“In my head, I am already a bowling all-rounder, but I have to dish out some strong performances for the people to recognise it,” Shardul told mid-day in May last year. “I will have to go out there and prove it. That’s the plan.”
That month, he became the first prominent Indian cricketer to resume outdoor training after the Covid-19 break, hitting the nets in the small suburb of Boisar. Injuries had been frustrating obstacles in his career path thus far, but the time away from the game had given him the chance to concentrate properly on his batting, and get the opportunity to bat a little higher in the order.
“I have either batted at No. 9 or 10 for Mumbai,” Shardul, who has hit six first-class fifties, said in May. “There were some guys, who never believed in my ability but when I played under coach Chandrakant Pandit, I made some useful contributions with the bat. He encouraged me to focus on my batting. But unfortunately, he left. I kept telling the Mumbai team management that I can bat at No. 8, so we don’t need an extra batsman to increase the depth in the batting.”
Six months since the interview, Shardul stitched together a combination of determination and skill in that very position, unleashing cuts, drives and pulls with elan.

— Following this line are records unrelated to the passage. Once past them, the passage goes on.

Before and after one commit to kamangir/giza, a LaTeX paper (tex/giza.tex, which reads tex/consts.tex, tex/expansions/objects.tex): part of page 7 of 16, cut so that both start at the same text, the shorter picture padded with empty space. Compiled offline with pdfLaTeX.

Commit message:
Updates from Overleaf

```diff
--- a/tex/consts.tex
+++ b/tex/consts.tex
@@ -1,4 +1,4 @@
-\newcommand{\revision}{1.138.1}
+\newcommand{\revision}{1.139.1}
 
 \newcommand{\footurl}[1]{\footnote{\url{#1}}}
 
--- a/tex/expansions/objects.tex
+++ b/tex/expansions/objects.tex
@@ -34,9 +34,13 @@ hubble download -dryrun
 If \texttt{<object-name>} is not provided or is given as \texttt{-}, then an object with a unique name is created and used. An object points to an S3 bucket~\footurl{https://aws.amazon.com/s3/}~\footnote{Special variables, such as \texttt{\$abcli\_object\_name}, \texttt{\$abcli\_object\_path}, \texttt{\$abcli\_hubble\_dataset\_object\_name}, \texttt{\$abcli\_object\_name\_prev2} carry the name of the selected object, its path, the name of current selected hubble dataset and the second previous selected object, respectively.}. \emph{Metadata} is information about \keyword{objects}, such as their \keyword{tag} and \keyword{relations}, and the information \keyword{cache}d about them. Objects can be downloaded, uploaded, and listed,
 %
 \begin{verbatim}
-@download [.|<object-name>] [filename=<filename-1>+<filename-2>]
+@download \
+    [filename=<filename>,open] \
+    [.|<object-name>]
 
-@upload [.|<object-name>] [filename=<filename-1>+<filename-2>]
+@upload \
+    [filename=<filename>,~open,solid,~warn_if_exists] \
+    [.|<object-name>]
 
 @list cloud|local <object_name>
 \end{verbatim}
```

The sweat of his toil in Boisar was reaping benefits in Brisbane.
He hit nine boundaries and two sixes in all, reaching his fifty by walloping Nathan Lyon over long on. Here was a man who wasn’t even in the Test squad to begin with, but continued to visualise that he would end up playing a vital role with the bat one day.
The new ball troubled him briefly, cutting him in half on more than one occasion, but his doggedness couldn’t be defeated. He repeatedly unleashed refined strokeplay against Australia’s pace battery – one shot even drew comparisons to Steve Waugh – along the way to his maiden Test fifty.
The applause from the dressing room after his dismissal highlighted how much the knock meant for India. But at a personal level, it was a big win for a cricketer who has been working hard to enhance his all-round skill-set, and fighting to stay afloat in India’s bowling whirlpool.
Once India’s full-strength attack returns, it would be difficult to find a place for Shardul, and he could end up being thrown into the fringes once again. A determined Shardul has proved that he is out to claw his way back in, one way or another.
Faf du Plessis might be sitting somewhere, marvelling at the remarkable evolution of his CSK teammate from a television set. Thakur, tailender no more.